  9. Brush the curls and put your hair up in a high ponytail again. Split the hair on the top to make a pocket just above the elastic band, loosening the ponytail, and tuck the hair into it. Leave the last few inches of the ponytail untucked.
  10. Curl the last few inches of the ponytail around the pocket of stuffed hair to hide it, and pin it with a bobby pin.
  11. Spray, spray, spray! We took on wind and rain with this style, and nary a hair was out of place when we returned.

Monday, March 12, 2012

I'm a little teapot

I have been looking for the perfect teapot for years. Years. And just a few months ago, I found it - well, her. She was sitting on a corner table at the back of a newly-discovered antique store, and she commanded my full attention.
It's difficult to say what is so special about this perfect little teapot. Perhaps I just know deep down that if I were a teapot, I would be this little teapot. Maybe I saw her in a dream, or met one of her matching cups and saucers at an antique shop in my past. One thing I do know is that she spoke to me, and one should always buy, if one is able, the items that speak to one's soul.
This little teapot is named Angela for a cat-loving friend of mine who, when I think of her, always makes me want to curl up with my kitty and a cup of tea. My teapot does much the same thing, and it doesn't hurt that she has quite recently been clothed with a tea cozy of delicate design and delightful colors, making her all the more inviting. Many thanks to my wonderful Oma for the gift!
Another recent acquisition was this fanciful embroidered table runner, found for a few cents at an estate sale. Birdie and I have decided she needs a bosom, so I think I will attempt something innocently come-hitherish using my library embroidery books soon. I love her shoes, and I can only dream of bloomers with flounces like that!
Here are a few details of my lovely embroidered belle. Enjoy!

Sunday, March 4, 2012

Antique expo excursion

After a few weeks of quietude from blogging (in which I moved forward on the novel, discovered an exciting new hobby in quilting, and acquired a surprise sewing machine), I have been revitalized by an escapade to Portland's Expo Center and a day spent with my favorite vintage blogger, Solanah of Vixen Vintage

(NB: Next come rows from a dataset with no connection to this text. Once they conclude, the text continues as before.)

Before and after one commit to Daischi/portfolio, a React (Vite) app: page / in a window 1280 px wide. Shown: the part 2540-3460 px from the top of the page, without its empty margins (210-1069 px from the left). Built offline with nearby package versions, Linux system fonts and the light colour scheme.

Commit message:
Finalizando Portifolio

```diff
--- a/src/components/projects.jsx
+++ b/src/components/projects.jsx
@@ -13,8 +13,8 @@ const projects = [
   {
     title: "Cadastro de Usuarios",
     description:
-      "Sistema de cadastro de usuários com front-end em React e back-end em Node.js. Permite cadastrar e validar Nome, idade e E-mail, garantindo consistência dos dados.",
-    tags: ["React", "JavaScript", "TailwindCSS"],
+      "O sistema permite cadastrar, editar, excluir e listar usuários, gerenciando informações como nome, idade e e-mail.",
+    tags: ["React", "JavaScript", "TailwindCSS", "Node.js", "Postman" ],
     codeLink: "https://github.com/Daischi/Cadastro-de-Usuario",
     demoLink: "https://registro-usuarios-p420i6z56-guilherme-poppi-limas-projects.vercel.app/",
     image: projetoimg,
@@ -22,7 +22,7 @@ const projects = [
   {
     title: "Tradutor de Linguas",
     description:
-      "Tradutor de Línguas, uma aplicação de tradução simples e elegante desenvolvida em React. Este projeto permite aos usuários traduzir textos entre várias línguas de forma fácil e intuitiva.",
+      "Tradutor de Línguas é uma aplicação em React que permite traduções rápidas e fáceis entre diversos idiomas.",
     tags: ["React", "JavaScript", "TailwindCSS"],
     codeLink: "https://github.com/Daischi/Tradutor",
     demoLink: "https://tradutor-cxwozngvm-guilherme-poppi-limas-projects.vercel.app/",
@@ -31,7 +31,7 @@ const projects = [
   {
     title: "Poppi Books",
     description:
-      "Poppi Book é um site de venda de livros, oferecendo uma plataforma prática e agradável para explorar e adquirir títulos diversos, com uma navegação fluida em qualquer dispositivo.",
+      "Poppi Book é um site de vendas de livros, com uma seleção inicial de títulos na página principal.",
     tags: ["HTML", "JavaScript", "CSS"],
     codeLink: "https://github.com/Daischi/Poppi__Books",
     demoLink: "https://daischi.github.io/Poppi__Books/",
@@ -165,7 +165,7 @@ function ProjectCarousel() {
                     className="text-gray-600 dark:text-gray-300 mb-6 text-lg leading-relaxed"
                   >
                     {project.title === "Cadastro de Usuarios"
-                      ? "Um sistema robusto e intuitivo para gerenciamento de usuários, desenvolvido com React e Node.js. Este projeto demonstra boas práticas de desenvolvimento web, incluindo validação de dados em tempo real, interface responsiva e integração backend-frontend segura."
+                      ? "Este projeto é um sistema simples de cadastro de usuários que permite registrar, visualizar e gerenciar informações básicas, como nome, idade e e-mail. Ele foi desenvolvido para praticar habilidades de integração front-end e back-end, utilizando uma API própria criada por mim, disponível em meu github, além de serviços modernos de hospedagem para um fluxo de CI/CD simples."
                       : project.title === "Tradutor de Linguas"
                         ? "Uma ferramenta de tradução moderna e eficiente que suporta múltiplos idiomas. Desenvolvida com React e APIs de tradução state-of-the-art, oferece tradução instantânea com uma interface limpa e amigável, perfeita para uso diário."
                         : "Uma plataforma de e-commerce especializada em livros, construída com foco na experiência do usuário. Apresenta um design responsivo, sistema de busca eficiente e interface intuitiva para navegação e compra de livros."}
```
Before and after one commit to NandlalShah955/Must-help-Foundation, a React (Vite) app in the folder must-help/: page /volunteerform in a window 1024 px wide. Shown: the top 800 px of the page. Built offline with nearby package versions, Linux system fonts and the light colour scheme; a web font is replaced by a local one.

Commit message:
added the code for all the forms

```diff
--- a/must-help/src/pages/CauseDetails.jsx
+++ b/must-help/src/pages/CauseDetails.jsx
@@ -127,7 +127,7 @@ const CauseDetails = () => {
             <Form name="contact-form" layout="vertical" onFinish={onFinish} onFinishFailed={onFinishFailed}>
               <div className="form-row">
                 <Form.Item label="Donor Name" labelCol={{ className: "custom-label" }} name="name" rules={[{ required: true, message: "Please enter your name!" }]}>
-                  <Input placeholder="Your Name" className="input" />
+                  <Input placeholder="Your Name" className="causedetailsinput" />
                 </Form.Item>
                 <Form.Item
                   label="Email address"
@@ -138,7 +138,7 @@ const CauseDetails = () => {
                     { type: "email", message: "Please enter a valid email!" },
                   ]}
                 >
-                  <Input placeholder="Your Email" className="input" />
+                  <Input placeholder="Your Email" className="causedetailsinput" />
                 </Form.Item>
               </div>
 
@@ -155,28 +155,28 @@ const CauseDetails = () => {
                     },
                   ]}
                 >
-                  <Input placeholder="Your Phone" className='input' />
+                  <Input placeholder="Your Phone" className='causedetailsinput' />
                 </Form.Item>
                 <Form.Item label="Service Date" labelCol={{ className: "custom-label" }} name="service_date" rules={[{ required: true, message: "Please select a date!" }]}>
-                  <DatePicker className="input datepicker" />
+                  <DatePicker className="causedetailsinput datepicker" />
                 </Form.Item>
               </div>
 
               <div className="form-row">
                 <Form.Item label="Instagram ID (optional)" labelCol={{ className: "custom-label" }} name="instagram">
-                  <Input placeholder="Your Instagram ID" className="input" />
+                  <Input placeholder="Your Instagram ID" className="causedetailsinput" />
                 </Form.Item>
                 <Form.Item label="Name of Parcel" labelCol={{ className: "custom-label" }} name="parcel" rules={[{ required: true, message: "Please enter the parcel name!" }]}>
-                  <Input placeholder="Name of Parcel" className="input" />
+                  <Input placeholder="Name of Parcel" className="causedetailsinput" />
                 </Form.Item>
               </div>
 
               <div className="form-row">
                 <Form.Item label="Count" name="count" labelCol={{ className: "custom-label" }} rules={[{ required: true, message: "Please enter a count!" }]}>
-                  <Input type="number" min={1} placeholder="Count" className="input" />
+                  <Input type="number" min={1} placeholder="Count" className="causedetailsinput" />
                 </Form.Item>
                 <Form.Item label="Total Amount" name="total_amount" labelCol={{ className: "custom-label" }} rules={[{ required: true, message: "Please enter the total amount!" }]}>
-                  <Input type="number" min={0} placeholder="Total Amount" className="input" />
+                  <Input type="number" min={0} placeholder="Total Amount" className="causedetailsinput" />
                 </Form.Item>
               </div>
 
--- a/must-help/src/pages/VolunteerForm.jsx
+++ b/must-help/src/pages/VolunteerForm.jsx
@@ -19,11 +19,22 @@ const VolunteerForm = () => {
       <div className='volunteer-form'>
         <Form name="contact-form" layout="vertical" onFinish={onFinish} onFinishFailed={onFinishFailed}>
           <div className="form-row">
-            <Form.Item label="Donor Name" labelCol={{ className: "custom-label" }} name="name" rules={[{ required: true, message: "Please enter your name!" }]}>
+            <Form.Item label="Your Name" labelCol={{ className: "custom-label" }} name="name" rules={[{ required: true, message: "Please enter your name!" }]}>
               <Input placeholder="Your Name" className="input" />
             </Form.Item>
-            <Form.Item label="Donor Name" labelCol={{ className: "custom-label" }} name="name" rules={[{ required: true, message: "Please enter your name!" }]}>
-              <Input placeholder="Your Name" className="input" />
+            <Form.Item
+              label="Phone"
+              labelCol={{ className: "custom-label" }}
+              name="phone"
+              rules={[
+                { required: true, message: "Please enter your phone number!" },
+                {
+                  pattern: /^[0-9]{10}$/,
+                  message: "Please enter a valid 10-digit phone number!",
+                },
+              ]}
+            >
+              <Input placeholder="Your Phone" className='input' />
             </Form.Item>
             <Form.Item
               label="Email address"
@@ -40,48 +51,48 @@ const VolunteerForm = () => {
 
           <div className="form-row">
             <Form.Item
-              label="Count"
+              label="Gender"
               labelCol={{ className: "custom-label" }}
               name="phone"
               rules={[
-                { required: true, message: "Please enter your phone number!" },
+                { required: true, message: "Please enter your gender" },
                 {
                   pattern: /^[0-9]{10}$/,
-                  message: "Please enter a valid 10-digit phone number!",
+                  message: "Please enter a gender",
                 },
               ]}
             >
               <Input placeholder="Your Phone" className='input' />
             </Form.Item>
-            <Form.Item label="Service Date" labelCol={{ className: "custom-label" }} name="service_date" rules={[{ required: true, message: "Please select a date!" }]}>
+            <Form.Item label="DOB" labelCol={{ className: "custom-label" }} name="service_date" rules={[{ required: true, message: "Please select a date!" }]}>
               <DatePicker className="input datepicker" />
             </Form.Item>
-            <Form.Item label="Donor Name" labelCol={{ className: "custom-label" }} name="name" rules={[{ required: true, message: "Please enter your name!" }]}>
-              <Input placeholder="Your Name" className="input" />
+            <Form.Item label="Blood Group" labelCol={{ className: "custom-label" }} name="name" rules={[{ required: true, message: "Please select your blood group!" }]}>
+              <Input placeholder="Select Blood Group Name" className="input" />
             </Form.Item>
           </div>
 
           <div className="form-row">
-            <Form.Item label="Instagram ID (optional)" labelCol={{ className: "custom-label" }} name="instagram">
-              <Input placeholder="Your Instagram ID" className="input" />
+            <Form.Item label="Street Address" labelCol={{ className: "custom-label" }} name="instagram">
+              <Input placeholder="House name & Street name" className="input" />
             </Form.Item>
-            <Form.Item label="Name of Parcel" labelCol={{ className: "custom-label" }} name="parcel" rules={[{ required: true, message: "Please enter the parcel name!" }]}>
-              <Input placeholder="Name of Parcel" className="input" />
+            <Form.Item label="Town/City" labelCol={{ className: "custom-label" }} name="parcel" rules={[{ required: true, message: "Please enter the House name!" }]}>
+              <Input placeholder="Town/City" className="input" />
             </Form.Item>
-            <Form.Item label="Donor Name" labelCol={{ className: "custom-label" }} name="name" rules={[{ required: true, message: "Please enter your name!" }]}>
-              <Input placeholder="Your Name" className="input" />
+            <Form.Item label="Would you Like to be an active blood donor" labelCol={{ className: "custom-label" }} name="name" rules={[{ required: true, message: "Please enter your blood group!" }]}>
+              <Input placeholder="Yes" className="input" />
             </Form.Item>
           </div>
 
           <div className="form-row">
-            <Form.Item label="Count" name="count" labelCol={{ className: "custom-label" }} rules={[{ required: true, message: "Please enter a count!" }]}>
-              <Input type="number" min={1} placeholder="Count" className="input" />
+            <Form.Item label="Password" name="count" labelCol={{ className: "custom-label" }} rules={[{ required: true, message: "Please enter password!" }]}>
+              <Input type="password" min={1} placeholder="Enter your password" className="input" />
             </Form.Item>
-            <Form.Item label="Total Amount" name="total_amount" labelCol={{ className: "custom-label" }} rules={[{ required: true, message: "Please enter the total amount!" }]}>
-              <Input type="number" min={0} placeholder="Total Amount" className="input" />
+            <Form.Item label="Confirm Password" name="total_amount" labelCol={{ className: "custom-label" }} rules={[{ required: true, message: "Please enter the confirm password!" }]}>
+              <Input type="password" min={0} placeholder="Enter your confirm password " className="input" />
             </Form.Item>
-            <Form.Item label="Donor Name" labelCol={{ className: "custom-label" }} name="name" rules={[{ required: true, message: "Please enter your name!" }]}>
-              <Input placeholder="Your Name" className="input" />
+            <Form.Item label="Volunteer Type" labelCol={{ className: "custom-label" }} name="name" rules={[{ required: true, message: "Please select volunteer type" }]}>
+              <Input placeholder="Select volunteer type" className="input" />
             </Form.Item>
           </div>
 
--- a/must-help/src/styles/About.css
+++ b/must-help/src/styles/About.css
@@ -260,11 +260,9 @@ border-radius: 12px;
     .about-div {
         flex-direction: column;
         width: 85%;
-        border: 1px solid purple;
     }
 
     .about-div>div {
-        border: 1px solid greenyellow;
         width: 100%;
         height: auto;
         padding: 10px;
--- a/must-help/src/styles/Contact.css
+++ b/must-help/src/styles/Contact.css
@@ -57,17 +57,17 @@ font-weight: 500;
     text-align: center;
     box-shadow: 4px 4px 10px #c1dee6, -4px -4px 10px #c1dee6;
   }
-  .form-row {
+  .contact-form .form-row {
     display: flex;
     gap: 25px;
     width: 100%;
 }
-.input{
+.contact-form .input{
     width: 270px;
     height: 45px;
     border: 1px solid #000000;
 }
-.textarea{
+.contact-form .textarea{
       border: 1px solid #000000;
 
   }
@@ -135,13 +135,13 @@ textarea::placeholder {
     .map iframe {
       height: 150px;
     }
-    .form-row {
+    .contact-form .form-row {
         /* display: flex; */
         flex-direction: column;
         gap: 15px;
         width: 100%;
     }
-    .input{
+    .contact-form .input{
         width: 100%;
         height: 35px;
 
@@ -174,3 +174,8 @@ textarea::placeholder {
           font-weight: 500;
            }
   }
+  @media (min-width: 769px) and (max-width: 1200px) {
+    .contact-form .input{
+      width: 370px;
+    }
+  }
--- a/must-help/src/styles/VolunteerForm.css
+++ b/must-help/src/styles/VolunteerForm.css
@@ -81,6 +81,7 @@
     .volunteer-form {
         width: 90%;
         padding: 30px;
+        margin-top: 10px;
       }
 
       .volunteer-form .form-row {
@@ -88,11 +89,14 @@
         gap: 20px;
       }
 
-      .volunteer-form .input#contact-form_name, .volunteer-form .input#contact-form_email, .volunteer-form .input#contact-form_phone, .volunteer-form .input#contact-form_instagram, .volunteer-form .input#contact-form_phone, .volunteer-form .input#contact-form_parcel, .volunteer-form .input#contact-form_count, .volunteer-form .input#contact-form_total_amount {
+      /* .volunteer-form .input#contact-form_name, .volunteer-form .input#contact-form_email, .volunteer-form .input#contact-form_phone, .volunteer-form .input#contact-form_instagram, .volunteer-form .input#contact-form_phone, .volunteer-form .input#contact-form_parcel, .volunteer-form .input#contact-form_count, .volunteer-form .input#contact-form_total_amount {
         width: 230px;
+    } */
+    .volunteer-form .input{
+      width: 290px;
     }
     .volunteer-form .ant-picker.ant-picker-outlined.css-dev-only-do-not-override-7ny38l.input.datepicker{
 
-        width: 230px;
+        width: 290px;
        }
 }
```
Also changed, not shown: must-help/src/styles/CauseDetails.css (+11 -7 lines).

Solanah, I was pleased to find, is wonderfully approachable and thrillingly knowledgeable when it comes to vintage clothing. I learned so much from her as we cavorted in heels for hours through the Expo, and was delighted to find a friend as well as a kindred spirit. 

We met quite a few people who also embodied the vintage spirit with fantastic vintagewear and hattery, including Janey of Atomic Redhead. My favorite, I must admit, was the muscle-bound, mustachioed man in the striped shirt! 

Enjoy these photos of the day's escapade! Soon to follow will be my own unique finds and ways to use them.